* _What is needed_:
This exercise calls for every line of the listing below that contains the word "other".

####################

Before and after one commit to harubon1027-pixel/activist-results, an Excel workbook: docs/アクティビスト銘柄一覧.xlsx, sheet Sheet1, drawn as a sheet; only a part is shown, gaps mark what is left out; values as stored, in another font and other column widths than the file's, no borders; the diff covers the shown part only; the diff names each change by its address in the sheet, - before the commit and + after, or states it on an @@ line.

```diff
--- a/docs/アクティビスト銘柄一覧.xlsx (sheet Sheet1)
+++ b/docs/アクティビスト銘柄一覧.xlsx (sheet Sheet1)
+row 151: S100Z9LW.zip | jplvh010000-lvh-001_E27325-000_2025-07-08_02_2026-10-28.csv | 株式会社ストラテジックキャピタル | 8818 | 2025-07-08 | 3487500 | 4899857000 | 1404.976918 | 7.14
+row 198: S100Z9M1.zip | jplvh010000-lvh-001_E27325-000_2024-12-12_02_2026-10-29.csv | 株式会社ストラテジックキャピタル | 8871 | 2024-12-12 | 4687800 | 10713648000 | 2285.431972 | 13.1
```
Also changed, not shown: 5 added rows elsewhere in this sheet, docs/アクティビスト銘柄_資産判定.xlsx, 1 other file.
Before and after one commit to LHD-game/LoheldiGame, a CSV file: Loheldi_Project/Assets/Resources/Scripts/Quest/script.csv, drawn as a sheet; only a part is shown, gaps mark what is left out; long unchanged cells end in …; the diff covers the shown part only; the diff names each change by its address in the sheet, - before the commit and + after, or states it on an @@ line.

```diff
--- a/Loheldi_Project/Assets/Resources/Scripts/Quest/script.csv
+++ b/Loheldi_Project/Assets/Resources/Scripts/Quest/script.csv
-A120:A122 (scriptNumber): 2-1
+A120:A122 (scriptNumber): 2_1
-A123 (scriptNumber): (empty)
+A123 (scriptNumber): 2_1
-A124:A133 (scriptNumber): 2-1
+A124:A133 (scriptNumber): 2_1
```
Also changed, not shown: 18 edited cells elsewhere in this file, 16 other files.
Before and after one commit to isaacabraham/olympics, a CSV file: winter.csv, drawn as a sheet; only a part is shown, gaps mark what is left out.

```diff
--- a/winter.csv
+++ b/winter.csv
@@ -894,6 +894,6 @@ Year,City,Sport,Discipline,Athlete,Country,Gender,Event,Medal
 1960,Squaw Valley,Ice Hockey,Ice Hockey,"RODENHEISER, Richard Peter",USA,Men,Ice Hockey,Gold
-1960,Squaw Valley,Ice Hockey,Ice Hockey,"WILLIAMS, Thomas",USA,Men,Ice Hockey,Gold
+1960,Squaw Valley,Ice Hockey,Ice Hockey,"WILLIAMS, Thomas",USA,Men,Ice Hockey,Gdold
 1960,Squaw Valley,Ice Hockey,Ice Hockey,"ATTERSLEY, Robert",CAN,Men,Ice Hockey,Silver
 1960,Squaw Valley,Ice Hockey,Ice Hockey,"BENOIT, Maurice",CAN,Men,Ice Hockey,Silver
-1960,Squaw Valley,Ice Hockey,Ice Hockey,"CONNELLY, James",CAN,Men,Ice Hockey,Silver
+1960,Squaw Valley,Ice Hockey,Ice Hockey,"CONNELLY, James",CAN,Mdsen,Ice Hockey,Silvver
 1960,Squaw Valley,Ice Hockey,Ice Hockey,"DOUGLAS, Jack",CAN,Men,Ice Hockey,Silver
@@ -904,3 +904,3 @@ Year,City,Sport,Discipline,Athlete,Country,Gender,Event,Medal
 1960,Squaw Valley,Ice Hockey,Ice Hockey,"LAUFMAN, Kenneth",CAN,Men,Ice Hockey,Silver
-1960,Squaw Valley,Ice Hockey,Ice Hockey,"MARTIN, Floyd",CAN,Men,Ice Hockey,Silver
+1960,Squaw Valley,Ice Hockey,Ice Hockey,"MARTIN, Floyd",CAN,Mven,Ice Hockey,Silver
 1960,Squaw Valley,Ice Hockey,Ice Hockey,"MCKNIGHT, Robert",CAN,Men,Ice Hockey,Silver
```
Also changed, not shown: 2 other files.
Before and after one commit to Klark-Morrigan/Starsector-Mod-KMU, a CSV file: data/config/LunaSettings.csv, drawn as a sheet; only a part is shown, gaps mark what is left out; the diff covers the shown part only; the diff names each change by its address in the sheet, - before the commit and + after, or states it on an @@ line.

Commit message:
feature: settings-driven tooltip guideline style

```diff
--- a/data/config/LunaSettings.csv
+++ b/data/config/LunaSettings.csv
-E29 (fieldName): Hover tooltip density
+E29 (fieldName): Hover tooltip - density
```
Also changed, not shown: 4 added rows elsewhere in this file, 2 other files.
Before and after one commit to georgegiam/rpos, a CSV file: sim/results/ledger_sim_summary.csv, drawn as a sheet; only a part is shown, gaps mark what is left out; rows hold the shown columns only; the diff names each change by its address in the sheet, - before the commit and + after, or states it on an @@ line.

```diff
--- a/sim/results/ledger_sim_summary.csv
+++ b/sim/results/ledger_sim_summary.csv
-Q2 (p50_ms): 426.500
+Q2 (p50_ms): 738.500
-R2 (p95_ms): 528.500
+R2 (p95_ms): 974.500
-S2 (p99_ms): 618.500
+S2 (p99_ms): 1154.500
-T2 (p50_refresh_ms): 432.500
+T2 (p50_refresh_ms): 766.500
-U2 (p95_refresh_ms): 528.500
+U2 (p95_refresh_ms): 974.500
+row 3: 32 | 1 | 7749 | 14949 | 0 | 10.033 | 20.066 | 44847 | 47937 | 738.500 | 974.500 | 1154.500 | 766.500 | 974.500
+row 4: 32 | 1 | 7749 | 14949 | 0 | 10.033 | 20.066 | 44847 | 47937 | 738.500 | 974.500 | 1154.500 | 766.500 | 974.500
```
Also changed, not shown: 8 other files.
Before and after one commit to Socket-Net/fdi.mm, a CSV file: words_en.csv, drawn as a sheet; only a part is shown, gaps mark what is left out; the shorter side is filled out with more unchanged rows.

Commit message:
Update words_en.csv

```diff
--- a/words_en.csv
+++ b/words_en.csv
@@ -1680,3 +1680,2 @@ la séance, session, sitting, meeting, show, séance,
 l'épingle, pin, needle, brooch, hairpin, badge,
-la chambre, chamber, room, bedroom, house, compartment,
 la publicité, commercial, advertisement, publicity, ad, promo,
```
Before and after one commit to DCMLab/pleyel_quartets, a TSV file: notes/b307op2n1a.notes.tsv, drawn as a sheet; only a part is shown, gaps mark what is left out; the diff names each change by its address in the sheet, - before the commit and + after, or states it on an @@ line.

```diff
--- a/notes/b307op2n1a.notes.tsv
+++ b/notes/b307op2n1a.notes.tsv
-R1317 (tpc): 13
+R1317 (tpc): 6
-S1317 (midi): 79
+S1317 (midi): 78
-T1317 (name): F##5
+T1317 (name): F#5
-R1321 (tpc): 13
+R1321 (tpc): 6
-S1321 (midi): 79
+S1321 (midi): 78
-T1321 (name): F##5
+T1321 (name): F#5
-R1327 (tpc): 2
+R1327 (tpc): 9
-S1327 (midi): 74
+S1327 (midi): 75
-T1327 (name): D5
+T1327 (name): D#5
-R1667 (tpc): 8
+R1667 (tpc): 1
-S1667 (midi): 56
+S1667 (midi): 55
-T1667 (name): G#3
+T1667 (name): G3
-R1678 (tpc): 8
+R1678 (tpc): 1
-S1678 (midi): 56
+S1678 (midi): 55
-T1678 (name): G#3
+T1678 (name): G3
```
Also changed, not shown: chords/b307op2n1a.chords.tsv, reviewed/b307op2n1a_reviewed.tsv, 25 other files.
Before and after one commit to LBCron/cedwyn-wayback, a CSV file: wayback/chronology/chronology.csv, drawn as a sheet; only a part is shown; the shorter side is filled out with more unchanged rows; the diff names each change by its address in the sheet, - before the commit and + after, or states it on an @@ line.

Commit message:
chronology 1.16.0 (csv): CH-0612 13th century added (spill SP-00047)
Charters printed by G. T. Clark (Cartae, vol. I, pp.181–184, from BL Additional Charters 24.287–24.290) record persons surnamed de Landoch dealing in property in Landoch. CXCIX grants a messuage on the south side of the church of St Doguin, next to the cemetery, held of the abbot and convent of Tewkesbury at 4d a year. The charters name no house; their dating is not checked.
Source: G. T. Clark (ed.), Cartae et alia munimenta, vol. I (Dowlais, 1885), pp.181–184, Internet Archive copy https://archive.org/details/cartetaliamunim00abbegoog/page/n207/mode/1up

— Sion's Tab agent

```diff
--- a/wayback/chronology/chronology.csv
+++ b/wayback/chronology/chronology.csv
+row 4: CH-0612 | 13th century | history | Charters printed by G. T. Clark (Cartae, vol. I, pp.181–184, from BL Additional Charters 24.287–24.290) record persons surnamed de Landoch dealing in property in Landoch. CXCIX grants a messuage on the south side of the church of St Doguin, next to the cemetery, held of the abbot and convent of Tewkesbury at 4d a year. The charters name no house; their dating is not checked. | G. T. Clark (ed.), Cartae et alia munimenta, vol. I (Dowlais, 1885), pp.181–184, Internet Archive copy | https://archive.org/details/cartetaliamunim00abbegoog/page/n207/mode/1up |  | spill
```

####################

* _Task response_:
Before and after one commit to harubon1027-pixel/activist-results, an Excel workbook: docs/アクティビスト銘柄一覧.xlsx, sheet Sheet1, drawn as a sheet; only a part is shown, gaps mark what is left out; values as stored, in another font and other column widths than the file's, no borders; the diff covers the shown part only; the diff names each change by its address in the sheet, - before the commit and + after, or states it on an @@ line.
Also changed, not shown: 5 added rows elsewhere in this sheet, docs/アクティビスト銘柄_資産判定.xlsx, 1 other file.
Also changed, not shown: 18 edited cells elsewhere in this file, 16 other files.
Also changed, not shown: 2 other files.
Also changed, not shown: 4 added rows elsewhere in this file, 2 other files.
Also changed, not shown: 8 other files.
Also changed, not shown: chords/b307op2n1a.chords.tsv, reviewed/b307op2n1a_reviewed.tsv, 25 other files.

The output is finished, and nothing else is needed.